Not Entirely True
Fortunately, everything that was said above is a mere generalization that is not based on facts. While it is true that animation and criminal justice are a lot different from each other, saying that they are mutually exclusive is a stereotypical assumption.
Even though this used to be the case, the evolution of technology has made it possible to combine fields that have very little similarities. Hence why athletes can also be businessmen, businessmen can be musicians, and musicians can be computer developers. Courtesy of advanced education that includes things like online degrees and distant learning, professionals from practically all backgrounds can transfer to any industry.
Animation and Criminal Justice
Animation and criminal justice go even further. Someone who wants to do both does not necessarily have to transfer from one field to the other. Instead, they can simply pursue a major where they get to study both topics. Enter forensic animators. As one of the relatively new positions in the world of law enforcement, forensic animators recreate crime scenes and evidence.
The responsibility of a forensic animator is to make a presentation of the events that transpired as accurately as possible. To do so, however, they must understand how the investigation process operates, what type of evidence the detectives are looking for, the crime timelines, and much more. Nonetheless, it is indeed possible for someone to combine their passions for animation and criminal justice.
High Salary to Offset the Educational Cost
Since the Bureau of Labor Statistics, or BLS, has no tangible data on forensic animators’ job outlook, the easiest way to get insight is to analyze both fields separately. The BLS reports the current median income for animators is $72,520.
Those who work as detectives and criminal investigators, however, earn considerably more as BLS quantifies their mean salary at more than $85,000. While it is an assumption, it would be fair to expect someone who technically works in both of those areas to earn between $70,000 to $90,000.
This is important as the cost to attend a program of forensic animation is quite high. For example, attending more reputable schools, such as the California Institute of the Arts, will cost anywhere from $40,000 to $60,000 to cover the annual tuition and fees.
Absent financial aid and scholarships, students could face a lot of expenditures that can lead to a ton of debt. The fact that they will be able to earn great income as forensic animators, however, helps alleviate some of the concerns.
Typical Offering in a Forensic Animation Program
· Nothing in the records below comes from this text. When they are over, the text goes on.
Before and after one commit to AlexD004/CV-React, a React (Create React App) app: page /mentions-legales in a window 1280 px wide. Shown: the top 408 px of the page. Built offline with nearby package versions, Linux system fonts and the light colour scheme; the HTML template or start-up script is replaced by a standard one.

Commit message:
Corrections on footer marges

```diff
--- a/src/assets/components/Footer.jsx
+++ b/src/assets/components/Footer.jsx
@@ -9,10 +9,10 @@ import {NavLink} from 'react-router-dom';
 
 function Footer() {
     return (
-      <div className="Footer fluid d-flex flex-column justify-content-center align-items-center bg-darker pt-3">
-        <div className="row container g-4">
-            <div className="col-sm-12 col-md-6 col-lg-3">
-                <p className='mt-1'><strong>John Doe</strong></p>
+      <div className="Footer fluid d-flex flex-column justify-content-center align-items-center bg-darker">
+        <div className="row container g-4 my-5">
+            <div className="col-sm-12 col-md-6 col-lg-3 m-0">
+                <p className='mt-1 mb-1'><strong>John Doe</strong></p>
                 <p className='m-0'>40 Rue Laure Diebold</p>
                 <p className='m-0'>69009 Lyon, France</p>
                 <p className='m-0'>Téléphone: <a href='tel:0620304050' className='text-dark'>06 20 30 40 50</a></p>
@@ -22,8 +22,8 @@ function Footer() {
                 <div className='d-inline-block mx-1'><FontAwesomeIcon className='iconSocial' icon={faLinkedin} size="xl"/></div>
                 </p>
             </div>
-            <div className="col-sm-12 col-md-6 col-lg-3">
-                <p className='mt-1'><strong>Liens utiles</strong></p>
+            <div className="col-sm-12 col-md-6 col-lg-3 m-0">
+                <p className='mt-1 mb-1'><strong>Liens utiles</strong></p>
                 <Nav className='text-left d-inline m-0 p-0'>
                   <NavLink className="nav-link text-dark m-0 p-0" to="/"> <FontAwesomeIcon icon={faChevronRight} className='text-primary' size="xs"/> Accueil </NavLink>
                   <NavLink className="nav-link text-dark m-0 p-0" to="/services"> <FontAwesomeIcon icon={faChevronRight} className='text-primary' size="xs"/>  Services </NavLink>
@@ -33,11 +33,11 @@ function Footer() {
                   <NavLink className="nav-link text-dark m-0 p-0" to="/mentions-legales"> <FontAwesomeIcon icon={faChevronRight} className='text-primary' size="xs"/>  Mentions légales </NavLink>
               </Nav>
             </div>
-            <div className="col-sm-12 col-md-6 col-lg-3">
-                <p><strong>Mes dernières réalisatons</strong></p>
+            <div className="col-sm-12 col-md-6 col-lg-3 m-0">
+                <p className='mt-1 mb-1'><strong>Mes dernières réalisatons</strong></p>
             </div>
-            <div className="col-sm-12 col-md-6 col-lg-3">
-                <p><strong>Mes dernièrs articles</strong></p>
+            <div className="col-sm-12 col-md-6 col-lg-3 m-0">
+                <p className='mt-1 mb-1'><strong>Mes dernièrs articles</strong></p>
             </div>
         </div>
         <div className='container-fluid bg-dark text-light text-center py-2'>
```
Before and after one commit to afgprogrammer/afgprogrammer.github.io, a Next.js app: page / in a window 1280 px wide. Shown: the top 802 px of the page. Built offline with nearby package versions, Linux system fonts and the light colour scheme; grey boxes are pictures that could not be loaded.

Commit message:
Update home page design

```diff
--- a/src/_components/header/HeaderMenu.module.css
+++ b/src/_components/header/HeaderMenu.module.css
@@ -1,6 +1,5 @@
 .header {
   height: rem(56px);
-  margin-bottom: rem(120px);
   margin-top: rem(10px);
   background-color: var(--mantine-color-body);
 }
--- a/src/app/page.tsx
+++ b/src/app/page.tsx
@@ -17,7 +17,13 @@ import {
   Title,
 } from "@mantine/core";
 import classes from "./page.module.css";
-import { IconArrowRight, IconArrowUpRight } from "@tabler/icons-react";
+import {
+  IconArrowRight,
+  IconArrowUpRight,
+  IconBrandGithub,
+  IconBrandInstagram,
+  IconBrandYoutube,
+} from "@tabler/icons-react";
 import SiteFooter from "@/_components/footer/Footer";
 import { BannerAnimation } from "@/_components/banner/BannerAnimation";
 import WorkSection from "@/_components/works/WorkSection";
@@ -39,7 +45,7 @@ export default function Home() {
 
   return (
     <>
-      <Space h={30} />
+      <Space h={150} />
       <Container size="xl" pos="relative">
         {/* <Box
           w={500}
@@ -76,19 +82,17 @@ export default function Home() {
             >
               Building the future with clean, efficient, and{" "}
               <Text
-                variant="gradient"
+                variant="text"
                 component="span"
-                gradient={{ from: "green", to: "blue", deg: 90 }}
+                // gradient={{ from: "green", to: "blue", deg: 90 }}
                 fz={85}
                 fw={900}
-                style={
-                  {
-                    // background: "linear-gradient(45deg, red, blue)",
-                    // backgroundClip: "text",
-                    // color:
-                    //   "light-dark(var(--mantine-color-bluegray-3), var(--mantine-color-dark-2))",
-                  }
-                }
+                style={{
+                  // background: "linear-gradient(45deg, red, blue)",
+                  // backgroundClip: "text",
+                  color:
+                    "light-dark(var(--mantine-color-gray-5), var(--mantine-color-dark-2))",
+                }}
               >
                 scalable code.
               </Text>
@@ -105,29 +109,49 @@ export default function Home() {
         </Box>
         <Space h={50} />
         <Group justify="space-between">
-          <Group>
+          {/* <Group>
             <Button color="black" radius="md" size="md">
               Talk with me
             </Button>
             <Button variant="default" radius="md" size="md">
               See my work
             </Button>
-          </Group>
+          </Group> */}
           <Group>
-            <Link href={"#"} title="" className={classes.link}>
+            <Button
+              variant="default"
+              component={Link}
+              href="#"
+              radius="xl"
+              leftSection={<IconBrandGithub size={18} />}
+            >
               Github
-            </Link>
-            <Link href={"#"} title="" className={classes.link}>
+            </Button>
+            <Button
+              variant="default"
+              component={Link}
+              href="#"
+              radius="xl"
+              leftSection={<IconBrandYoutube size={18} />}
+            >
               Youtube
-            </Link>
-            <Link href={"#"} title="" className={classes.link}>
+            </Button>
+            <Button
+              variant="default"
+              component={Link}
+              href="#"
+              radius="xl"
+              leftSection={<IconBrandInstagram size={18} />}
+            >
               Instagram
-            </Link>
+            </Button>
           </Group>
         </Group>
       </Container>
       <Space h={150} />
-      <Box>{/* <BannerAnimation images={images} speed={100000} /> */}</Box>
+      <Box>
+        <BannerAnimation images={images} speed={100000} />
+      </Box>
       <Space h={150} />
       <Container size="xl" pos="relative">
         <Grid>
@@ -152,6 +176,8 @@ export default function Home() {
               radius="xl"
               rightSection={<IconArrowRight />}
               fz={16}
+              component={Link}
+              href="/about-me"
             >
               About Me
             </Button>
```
Because a forensic animator generally starts in the sphere of criminal justice, the Journal of Information Science and Technology states that their coursework will primarily focus on computer forensics, crime scene investigations, criminal affairs, and psychology.
Once they decide to specialize as computer forensics, they veer off to more narrow degree plans that include courses such as animation, modeling, composition, evidence recreation, cybercrime, and database implementation. The vast majority of candidates spend approximately four years going through the coursework. If they decide to complete internships, their graduation may get delayed a bit, however.
Software Covered in Criminal Justice Programs
One of the main purposes of this degree is to help the student learn how to maneuver the computer forensics that can help resolve crimes. Due to this, most schools do not offer many options for getting trained on specific software; on-the-job training tends to cover such topics, after all. Some of the very limited software alternatives that might be introduced are Adobe Animate, Anark Core, and AutoCAD. As said, though, these types of skills are generally acquired after the person starts working and begins going through their job-related, mandatory training.
Anyone who wants to pursue multimedia art while also working in law enforcement should not get discouraged. Thanks to the rapidly evolving technology, jobs like these now have many connections. Before starting the endeavor, candidates must consider their future salaries, type of courses that they must complete, as well as programs that they will need to learn to use. Doing so will help motivate and prepare them for the criminal justice degree that uses animation.